Her son Henry lost 16 trees in the same fires but fortunately his pea crop was saved.
When Elizabeth died, on Boxing Day, 1907, the Mercury reported simply “Mrs Girdlestone, who had resided in this district for upwards of 50 years, died on Thursday last, at the age of 82 years.”
One can’t help hoping that one of her Elizabeth’s descendants will one day stumble across a box of old letters or a not-too-faded diary and be able to fill in the gaps. In the meantime, there’s plenty of room for speculation and further research. I’d love to hear from anyone who knows more or who might be able to furnish a photo of any of the individuals in this story.
[Added 21 February 2106; Updated with reference to marriage to Ann Ryan on 18 June 2016]
Elizabeth on my Ancestry Tree
Thomas Bourn on my Ancestry Tree
John Girdlestone on my Ancestry Tree
 Descriptive List of Immigrants by the Barque Chatham from London to Hobart Town, sailed 10 Nov 1854, Arrived 19 Feb, digital copy
 Marriage Register, “James Coventry and Priscilla Bourne,” 17 June 1867, Port Sorell, RGD 37/1/26, no 541.
 Neither the West Coast Heritage Centre nor the West Coast Council could verify this date or provide any further information. The West Coast Council advised that their records only go back to 1897.
 The Norfolk Chronicle, 27 May, 1843, accessed from British Library Newspapers website, January 2016
 The Norfolk Chronicle, 15 July, 1843, accessed from British Library Newspapers website, January 2016
 Fiona Blackwood, ABC Stateline, Tasmania, ‘Unique convict station up for sale’, 14 February 2003, http://www.abc.net.au/stateline/tas/content/2003/s785001.htm
 Geoff Ritchie, ‘The Spiky Bridge’, On the Convict Trail, 1 May 2013, http://ontheconvicttrail.blogspot.com.au/2013/05/the-spiky-bridge.html
 Louisa Anne Meredith, My Home in Tasmania: During a Residence of Nine Years, Volume 1, Cambridge Univestity Press, 2010, originally published 1852, pp 83-84, accessed via Google Books (Preview view)
 Douglas Wilkie, ‘The Life and Loves of Eugene Rossiet Lennon, THRA P&P 58, April 2011
 Hobart Town Gazette, Tuesday April 3, 1894, p197, accessed via FamilySearch

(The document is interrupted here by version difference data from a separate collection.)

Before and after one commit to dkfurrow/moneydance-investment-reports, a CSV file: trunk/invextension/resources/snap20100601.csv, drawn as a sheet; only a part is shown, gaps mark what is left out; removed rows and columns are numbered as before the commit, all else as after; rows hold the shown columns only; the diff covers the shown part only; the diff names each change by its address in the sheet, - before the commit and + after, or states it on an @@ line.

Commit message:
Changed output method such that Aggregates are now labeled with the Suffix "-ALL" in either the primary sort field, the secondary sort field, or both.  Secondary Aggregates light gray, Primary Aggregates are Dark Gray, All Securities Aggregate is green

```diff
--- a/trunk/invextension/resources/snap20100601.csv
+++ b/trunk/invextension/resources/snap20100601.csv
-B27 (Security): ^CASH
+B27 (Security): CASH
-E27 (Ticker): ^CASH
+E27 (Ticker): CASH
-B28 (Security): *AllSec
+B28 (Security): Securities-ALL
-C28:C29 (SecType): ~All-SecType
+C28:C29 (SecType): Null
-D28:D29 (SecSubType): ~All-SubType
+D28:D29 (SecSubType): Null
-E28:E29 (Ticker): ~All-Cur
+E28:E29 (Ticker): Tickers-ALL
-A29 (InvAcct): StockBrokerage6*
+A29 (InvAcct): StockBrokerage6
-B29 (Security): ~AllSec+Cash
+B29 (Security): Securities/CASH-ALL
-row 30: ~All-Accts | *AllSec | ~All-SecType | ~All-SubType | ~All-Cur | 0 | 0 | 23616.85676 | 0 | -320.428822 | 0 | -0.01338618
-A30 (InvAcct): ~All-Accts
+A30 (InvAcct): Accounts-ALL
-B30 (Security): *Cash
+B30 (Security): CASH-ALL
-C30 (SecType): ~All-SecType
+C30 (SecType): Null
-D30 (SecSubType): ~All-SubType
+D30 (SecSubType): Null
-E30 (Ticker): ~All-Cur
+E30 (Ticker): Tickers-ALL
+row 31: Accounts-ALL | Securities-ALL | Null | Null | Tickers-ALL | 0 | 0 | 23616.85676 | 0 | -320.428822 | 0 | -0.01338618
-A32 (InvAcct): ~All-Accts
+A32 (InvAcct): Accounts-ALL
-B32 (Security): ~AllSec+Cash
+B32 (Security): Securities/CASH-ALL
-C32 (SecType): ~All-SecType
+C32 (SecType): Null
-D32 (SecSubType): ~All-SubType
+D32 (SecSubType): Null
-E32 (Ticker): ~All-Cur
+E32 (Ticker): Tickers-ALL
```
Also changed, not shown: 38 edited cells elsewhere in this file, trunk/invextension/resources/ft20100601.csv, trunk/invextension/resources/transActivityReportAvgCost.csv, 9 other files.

 LINC, Conduct Registers of Male Convicts Arriving in the Period of the Probation System, CON 33/1/53, http://search.archives.tas.gov.au/ImageViewer/image_viewer.htm?CON33-1-53,308,125,L,52
 LINC, CON 33/1/53 (as above)
 An advertisement in The Courier the previous year has John Girdlestone of Collins Street, “next Mr Potter’s, Hair-dresser”, calling for raspberries, cherries and strawberries; 1853 ‘Classified Advertising.’, The Courier (Hobart, Tas. : 1840 – 1859), 8 February, p. 1, viewed 21 February, 2016, http://nla.gov.au/nla.news-article2245861
 1856 ‘POLICE COURT.’,The Tasmanian Daily News (Hobart Town, Tas. 1855 – 1858), 9 April, p3, viewed 21 February, 2016, http://nla.gov.au/nla.news-article202386941; 1856 ‘POLICE OFFICE.—THIS DAY.’, The Courier (Hobart, Tas. : 1840 – 1859), 17 April, p. 3, viewed 21 February, 2016, http://nla.gov.au/nla.news-article25021671856; ‘LOCAL INTELLIGENCE.’, Colonial Times (Hobart, Tas. : 1828 – 1857), 18 April, p. 2, viewed 21 February, 2016, http://nla.gov.au/nla.news-article8784437